EXERCISE BRIEF. From the entries that follow, list every line in which the string "https" appears.

[Edit tracking data]
⟨
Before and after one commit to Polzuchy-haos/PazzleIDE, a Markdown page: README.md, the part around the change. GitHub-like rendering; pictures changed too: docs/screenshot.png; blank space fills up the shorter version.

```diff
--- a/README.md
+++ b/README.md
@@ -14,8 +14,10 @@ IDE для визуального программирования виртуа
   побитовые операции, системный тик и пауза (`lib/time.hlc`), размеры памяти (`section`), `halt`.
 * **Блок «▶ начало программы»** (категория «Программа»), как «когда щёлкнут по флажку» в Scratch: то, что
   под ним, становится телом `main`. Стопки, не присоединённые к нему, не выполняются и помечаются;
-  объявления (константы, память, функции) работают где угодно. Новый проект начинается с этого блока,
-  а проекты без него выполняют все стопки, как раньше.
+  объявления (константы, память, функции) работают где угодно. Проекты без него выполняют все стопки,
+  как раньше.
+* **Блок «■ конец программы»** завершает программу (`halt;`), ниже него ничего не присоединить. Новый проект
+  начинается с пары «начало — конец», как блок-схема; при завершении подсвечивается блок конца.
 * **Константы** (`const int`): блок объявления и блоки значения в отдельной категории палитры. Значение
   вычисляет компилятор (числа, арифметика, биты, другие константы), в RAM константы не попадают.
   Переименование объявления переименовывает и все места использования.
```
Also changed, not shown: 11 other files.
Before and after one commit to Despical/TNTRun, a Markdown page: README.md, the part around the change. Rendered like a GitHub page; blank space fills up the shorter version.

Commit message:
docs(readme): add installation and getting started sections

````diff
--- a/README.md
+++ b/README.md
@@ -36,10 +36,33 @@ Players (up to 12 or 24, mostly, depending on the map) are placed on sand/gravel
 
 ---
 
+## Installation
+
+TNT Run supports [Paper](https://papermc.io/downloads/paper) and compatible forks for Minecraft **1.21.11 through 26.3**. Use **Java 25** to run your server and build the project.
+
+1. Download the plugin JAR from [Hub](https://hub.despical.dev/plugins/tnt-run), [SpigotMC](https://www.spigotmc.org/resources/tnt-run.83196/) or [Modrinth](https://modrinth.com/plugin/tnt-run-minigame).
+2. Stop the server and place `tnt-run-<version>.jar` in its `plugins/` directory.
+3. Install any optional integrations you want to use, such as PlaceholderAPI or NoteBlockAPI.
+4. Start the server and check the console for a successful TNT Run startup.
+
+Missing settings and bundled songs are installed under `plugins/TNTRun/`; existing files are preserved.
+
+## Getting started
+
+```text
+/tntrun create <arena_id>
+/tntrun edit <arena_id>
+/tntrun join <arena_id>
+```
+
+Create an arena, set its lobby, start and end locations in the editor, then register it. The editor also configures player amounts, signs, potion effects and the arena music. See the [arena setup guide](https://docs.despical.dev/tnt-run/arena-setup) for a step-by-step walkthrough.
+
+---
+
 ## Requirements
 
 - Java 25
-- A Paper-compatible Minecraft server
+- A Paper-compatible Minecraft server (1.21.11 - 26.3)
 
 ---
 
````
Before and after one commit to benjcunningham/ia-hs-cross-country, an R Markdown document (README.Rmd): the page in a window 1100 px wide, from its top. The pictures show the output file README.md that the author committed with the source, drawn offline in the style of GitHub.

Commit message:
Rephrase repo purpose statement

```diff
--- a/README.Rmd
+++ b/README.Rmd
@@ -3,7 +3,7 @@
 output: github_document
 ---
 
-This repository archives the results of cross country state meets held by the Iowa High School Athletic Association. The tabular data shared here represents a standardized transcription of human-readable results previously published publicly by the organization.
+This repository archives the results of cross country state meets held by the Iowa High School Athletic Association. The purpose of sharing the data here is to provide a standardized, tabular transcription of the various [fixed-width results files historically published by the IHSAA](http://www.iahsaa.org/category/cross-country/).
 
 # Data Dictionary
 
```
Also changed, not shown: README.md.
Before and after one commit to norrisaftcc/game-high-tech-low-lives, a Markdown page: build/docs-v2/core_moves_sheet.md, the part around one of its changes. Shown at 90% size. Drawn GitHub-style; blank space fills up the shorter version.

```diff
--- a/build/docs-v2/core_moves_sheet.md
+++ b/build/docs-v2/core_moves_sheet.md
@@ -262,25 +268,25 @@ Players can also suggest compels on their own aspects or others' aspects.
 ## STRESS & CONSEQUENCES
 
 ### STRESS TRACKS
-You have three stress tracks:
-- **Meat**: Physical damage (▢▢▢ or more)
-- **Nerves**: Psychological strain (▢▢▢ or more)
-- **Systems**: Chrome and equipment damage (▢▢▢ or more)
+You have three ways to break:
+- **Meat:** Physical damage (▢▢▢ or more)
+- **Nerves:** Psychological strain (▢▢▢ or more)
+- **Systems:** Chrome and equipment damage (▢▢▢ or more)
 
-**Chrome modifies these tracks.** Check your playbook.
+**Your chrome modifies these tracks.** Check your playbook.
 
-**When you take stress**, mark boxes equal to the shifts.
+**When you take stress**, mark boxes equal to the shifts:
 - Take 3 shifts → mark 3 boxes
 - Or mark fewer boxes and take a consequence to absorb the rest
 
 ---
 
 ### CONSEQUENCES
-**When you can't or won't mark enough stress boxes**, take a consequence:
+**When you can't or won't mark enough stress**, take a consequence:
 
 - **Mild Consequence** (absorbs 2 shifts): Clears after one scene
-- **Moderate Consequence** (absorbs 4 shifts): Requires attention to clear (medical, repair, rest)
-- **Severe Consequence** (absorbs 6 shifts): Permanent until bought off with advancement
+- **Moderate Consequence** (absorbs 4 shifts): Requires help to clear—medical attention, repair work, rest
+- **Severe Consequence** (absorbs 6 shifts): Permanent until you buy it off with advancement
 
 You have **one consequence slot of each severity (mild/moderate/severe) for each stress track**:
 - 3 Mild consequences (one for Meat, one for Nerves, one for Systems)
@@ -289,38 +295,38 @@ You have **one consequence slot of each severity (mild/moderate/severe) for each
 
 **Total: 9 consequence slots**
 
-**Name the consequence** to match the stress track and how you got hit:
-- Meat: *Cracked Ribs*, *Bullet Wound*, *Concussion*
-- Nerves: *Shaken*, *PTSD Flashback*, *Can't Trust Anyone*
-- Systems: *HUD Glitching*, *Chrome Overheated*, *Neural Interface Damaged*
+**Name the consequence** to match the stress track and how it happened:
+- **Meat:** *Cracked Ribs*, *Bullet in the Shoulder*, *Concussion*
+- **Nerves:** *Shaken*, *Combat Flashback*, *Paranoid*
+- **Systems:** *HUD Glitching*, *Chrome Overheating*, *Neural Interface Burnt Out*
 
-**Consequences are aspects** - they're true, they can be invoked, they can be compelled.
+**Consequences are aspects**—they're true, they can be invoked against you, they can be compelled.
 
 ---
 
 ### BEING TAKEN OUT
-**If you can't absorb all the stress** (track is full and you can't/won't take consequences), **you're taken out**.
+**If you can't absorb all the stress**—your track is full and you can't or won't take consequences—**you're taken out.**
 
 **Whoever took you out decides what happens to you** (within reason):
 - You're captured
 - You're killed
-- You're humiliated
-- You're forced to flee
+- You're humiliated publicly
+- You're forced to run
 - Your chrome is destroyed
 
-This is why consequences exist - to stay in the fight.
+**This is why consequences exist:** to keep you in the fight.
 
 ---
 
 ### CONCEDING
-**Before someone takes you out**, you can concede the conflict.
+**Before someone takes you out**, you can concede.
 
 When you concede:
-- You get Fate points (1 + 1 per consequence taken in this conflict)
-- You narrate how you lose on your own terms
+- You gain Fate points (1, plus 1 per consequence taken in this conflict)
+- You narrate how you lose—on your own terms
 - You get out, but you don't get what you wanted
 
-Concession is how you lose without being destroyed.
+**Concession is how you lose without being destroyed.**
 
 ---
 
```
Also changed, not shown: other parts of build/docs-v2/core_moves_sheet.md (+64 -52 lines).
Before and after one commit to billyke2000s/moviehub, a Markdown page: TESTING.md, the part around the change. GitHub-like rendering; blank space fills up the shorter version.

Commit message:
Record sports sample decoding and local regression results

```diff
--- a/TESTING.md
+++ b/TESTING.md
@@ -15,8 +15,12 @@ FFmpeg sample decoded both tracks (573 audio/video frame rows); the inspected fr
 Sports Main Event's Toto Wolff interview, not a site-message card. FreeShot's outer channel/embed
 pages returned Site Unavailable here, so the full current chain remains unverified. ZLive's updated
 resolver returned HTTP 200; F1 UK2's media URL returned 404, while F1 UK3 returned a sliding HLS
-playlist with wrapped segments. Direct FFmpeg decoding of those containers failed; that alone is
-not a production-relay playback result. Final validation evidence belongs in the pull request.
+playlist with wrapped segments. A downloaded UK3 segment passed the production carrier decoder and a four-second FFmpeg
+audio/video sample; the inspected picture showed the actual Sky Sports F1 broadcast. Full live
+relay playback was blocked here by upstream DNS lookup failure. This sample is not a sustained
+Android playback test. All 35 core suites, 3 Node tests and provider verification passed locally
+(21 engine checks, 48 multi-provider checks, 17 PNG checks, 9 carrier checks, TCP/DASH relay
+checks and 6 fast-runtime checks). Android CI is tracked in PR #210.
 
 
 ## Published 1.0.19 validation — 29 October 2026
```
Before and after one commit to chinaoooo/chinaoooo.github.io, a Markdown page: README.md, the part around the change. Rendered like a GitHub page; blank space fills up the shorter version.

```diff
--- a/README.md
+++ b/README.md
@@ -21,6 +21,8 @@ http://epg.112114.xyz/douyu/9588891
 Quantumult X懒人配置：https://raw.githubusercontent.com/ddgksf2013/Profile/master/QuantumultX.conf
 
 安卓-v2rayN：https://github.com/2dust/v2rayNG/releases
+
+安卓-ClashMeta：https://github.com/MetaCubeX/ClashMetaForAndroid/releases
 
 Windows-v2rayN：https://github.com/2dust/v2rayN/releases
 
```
⟩
ANSWER TO THE EXERCISE.
+TNT Run supports [Paper](https://papermc.io/downloads/paper) and compatible forks for Minecraft **1.21.11 through 26.3**. Use **Java 25** to run your server and build the project.
+1. Download the plugin JAR from [Hub](https://hub.despical.dev/plugins/tnt-run), [SpigotMC](https://www.spigotmc.org/resources/tnt-run.83196/) or [Modrinth](https://modrinth.com/plugin/tnt-run-minigame).
+Create an arena, set its lobby, start and end locations in the editor, then register it. The editor also configures player amounts, signs, potion effects and the arena music. See the [arena setup guide](https://docs.despical.dev/tnt-run/arena-setup) for a step-by-step walkthrough.
 Quantumult X懒人配置：https://raw.githubusercontent.com/ddgksf2013/Profile/master/QuantumultX.conf
 安卓-v2rayN：https://github.com/2dust/v2rayNG/releases
+安卓-ClashMeta：https://github.com/MetaCubeX/ClashMetaForAndroid/releases
 Windows-v2rayN：https://github.com/2dust/v2rayN/releases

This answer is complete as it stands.